Assuming that the plaintiff, by purchase of the ticket from the defendant, obtained permission to enter the family circle in the Howard Athenaeum, in his own person, and occupy a place there during the exhibition, yet it was "only an executory contract." It was a license legally revocable, and was revoked before it was in any part executed. After it was revoked, the plaintiff's attempts to enter were unwarranted, and the defendant rightfully used the force necessary to prevent his entry.
According to the decision in Wood v. Leadbitter, 13 M. & W. 838, even if the plaintiff had been permitted to enter the family circle, the defendant might have ordered him to leave it, at any time during the exhibition, and, upon his refusal, might have removed him, using no unnecessary force. The doctrine of revocable licenses was there thoroughly discussed, and the authorities analyzed by Mr. Baron Alderson, and the case of Tayler v. Waters, 7 Taunt. 374, and 2 Marsh. 551, was overruled. See also Adams v. Andrews, 15 Ad. & El. N. R. 296; Roffey v. Henderson, 17 Ad. & El. N. R. 574; Bridges v. Purcell, 1 Dev. & Bat. 492; Foot v. New Haven & North Hampton Co., 23 Conn. 214; Jamieson v. Millemann, 3 Duer, 255.

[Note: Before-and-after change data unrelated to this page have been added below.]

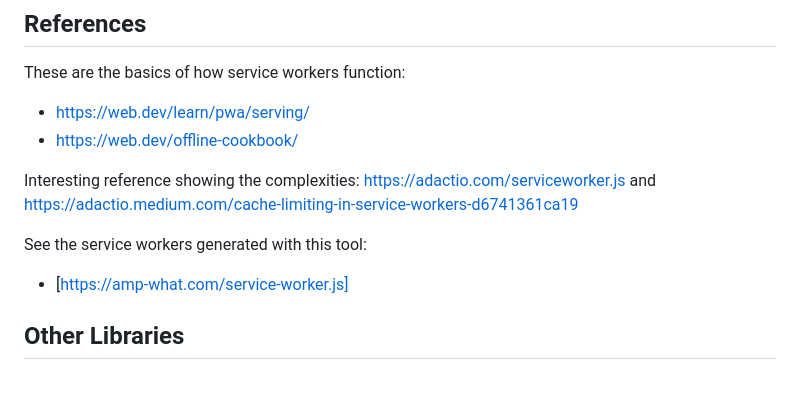
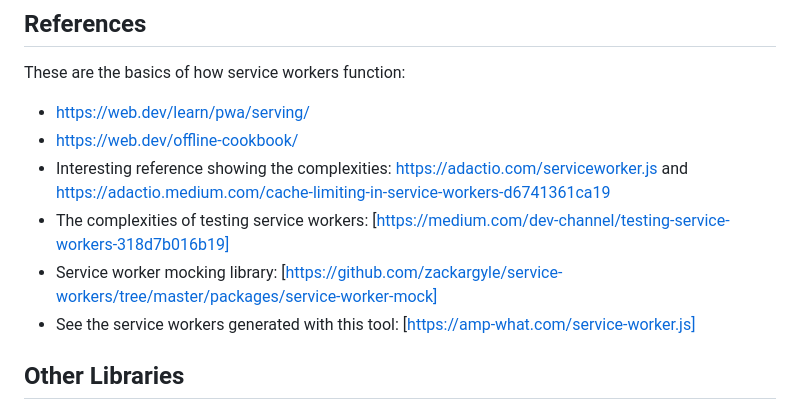
Before and after one commit to ndp/ts-playground, a Markdown page: src/service-worker/README.md, the part around the change. Drawn GitHub-style; blank space fills up the shorter version.

Commit message:
Update README.md
Add references having to do with service workers.

```diff
--- a/src/service-worker/README.md
+++ b/src/service-worker/README.md
@@ -215,11 +215,10 @@ There are [other libraries](#other-libraries) designed to help, which may be use
 These are the basics of how service workers function:
 - https://web.dev/learn/pwa/serving/
 - https://web.dev/offline-cookbook/
-
-Interesting reference showing the complexities: https://adactio.com/serviceworker.js and https://adactio.medium.com/cache-limiting-in-service-workers-d6741361ca19
-
-See the service workers generated with this tool:
-- [https://amp-what.com/service-worker.js]
+- Interesting reference showing the complexities: https://adactio.com/serviceworker.js and https://adactio.medium.com/cache-limiting-in-service-workers-d6741361ca19
+- The complexities of testing service workers: [https://medium.com/dev-channel/testing-service-workers-318d7b016b19]
+- Service worker mocking library: [https://github.com/zackargyle/service-workers/tree/master/packages/service-worker-mock]
+- See the service workers generated with this tool: [https://amp-what.com/service-worker.js]
 
 ## Other Libraries
 - https://web.dev/learn/pwa/workbox/ -- popular and very cool tool. This will work for many projects, but I was looking for something where I had a little more control.
```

1 See also Huff 'v. McCauley. supra, p. 76. - Ed.
2 In Clark v. Glidden, supra, the decree provided that "the injunction remain in force so long as the present aqueduct lasts, with the right in the oratrix and her heirs and assigns, during that time, of repairing the same as may be necessary to keep it usable, but not with the right of making any repairs that shall in any just sense amount to a renewal of the aqueduct itself." - Ed.
The plaintiff is doubtless entitled to recover, in an action of contract, the money paid by him for the ticket, and all legal damages which he sustained by the breach of the contract implied by the sale and delivery of the ticket.
50 Ohio State, 57. - 1893.
[Reported herein at p. 34.]